Continue Reading Matching, combining or switching leadership styles

In talking about client relations lawyers like to talk about the importance of using simple English, killing clients with kindness and generally keeping things simple for clients. It seems years of training and our natural lawyerly DNA inhibits this. So, instead, we are killing clients with complexity and bloody mindedness. Clients use this as yet another reason (did they need another?) to try to get their ‘legal’ work done elsewhere (i.e. outside the legal profession), sometimes at all costs.

Yes, that complicated mess is the array of plugs and wires for an office building! Something like the complex layers of mush some lawyers seem to be making of clients’ favourite projects! (Photo Credit: Bitterjug via Compfight cc)

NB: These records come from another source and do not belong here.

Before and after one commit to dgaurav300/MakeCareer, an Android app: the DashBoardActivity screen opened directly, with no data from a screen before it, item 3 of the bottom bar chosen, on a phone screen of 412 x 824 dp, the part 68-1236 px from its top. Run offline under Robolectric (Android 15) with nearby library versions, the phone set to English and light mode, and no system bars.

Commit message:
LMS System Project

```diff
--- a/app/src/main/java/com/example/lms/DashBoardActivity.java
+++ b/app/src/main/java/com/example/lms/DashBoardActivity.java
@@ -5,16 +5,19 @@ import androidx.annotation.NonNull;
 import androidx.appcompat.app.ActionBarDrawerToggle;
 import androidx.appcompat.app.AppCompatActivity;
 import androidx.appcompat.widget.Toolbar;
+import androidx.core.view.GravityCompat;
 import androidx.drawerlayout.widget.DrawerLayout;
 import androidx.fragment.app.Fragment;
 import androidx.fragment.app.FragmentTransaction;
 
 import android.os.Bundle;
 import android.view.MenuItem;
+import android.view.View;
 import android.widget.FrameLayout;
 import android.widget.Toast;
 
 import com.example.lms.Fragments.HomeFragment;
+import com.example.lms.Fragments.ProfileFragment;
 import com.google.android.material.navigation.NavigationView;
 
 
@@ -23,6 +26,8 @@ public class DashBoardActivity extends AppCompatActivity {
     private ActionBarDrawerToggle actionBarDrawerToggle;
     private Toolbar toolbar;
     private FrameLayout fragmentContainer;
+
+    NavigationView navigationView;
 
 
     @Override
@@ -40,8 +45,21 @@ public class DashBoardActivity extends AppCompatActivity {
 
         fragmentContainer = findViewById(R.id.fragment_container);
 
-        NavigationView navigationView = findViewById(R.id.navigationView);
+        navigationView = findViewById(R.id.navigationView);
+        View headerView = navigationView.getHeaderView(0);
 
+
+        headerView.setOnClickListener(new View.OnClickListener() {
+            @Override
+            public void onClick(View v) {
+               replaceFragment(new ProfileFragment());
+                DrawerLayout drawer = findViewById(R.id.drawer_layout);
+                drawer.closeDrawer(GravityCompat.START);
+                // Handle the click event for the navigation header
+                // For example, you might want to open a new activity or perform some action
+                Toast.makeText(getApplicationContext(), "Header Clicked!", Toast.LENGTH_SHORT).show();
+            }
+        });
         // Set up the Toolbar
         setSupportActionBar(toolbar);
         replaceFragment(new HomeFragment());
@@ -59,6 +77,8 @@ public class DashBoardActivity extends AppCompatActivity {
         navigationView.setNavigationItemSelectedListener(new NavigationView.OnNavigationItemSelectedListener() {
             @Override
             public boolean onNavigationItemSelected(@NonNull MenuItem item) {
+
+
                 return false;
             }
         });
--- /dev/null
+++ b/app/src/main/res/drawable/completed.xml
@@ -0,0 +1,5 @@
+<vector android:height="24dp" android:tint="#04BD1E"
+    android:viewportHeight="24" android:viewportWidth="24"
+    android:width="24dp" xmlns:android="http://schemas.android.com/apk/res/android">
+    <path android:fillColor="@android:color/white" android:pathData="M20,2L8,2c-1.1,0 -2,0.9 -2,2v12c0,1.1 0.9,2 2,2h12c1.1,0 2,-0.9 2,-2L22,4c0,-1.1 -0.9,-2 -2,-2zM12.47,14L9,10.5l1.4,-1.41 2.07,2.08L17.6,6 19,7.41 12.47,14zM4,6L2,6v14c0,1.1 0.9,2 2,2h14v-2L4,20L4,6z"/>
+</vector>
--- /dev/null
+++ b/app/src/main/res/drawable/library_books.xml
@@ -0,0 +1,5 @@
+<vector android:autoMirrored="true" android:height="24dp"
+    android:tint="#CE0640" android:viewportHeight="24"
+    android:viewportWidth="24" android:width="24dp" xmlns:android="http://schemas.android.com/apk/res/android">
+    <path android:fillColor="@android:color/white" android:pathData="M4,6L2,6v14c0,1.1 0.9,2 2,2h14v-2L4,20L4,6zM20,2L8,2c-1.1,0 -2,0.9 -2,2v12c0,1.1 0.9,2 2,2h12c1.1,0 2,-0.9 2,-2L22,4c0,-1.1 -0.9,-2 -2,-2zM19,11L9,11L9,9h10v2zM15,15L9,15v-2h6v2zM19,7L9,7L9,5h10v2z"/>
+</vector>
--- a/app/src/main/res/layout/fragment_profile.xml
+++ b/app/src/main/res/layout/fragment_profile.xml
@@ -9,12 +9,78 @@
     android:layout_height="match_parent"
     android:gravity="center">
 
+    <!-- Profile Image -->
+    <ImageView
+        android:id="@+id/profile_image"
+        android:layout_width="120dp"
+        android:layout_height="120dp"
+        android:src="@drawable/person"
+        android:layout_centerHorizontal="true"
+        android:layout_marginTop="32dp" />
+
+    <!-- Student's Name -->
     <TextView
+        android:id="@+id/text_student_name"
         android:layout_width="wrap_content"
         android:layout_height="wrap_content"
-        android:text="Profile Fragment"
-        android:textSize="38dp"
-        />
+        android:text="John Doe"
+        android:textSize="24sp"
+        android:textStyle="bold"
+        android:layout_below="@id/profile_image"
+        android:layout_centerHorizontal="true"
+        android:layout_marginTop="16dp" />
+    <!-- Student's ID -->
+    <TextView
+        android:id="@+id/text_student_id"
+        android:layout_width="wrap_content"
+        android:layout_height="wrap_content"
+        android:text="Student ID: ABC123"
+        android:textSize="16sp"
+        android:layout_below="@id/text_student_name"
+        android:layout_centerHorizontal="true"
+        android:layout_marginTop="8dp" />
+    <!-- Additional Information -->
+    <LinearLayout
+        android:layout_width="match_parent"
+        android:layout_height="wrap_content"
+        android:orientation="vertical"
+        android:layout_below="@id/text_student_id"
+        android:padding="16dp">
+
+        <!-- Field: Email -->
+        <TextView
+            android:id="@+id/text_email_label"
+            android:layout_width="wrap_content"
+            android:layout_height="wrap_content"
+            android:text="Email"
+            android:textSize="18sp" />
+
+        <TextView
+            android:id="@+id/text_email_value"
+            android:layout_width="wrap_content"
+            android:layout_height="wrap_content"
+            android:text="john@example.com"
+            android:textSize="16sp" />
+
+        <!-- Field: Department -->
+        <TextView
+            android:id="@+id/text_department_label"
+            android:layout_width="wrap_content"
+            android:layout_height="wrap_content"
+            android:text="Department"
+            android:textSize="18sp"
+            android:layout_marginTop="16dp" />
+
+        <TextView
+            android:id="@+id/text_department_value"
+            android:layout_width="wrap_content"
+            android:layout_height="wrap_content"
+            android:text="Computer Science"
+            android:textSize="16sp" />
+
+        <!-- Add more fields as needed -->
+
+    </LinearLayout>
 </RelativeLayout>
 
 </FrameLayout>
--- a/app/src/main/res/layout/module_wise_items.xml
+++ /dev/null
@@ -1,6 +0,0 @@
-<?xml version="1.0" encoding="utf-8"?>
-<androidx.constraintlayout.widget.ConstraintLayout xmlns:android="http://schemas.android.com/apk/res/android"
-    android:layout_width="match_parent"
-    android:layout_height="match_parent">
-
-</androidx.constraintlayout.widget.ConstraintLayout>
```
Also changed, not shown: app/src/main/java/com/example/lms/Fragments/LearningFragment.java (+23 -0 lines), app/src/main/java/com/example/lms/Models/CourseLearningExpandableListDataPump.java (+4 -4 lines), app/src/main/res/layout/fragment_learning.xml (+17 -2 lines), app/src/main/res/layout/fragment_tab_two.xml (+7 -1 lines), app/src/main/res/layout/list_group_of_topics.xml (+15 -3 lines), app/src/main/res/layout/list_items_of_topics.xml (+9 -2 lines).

This was brought home to me twice in the last month in conversations with clients, both interestingly enough experienced lawyers themselves.

The first client, let’s call her Sue, heads up a very sizable charity and has recently been involved in some very large commercial transactions worth millions of dollars. As most will know many charities have been forced to fend for themselves nowadays and so engage actively in supportive commercial activities. Inevitably Sue had to engage lawyers. Her legal bill with her main firm amounted to millions of dollars per annum.

Continue Reading Killing clients with complexity – be sure to recognise and address it

NewLaw, particularly in Australasia, has quietly begun to call some shots, pushing old ways (and larger firms) aside, winning some important chunks of work and clients, and recruiting top people in the process. (Sean Larkan – Edge International)

I recently posted on nimbler firms chipping away at others’ brands. Well, it seems they have been at it again – baking some more of BigLaw’s cake and eating a few more slices along the way.

Following this theme, an Edge colleague (Jordan Furlong) and I recently published a short Inventory of NewLaw in Australia focusing on what some smaller and mid-tier firms have been up to. The definition we used for NewLaw was:

“Any strategy, structure, model, process or way of delivering legal services that represents a significantly different approach to the creation or provision of legal services than what the legal profession traditionally has employed”

This definition allowed us to encompass not just law firms, but also new legal talent combinations, legal service managers and legal technology that both changes how lawyers practice and places the power of legal service provision in clients’ hands. We decided not to include American legal documets and consumer law portals, innovative legal companies and technologies whose primary focus is the marketing or management of law practices or e–discovery providers or accountants

I have long been an admirer of the mid-tier in Australasia – about a decade ago people were about to write them off but they have bounced back and then some. This has translated for them too – many are earning the same and more than the top ten, and doing some really exciting and innovative things into the bargain which is going to set them up against all comers for the future.

Continue Reading Well dang! Those nimble NewLaw firms are at it again!

Pollinate Energy a small social enterprise start-up and brainchild of a group of young Gen-Y Aussies has found a way to get inexpensive light into tens of thousands of Indian homes. Visit www.pollinateenergy.org.

Remembering back to when I helped run large law firms I recall how impressed we often were with the energy, enthusiasm and good ideas that came out of our young people, especially when it related to helping others. We’d heard all the stories and media reports of the so-called ‘me’ or ‘my’ generations but in practice found the opposite was generally true.

On this theme, some months back I posted an article about the things we learn from young people (involving my son and his best mate, and the funds they had raised cycling and mountain biking for a charity) – well, it turns out the story had an even happier ending, as they went on to do a third ride and managed to reach their target of $100 000 for Youth Focus, a charitable enterprise in West Australia which supports young people at risk of suicide.

Continue Reading Gen-Y comes through, again. . . and makes light of darkness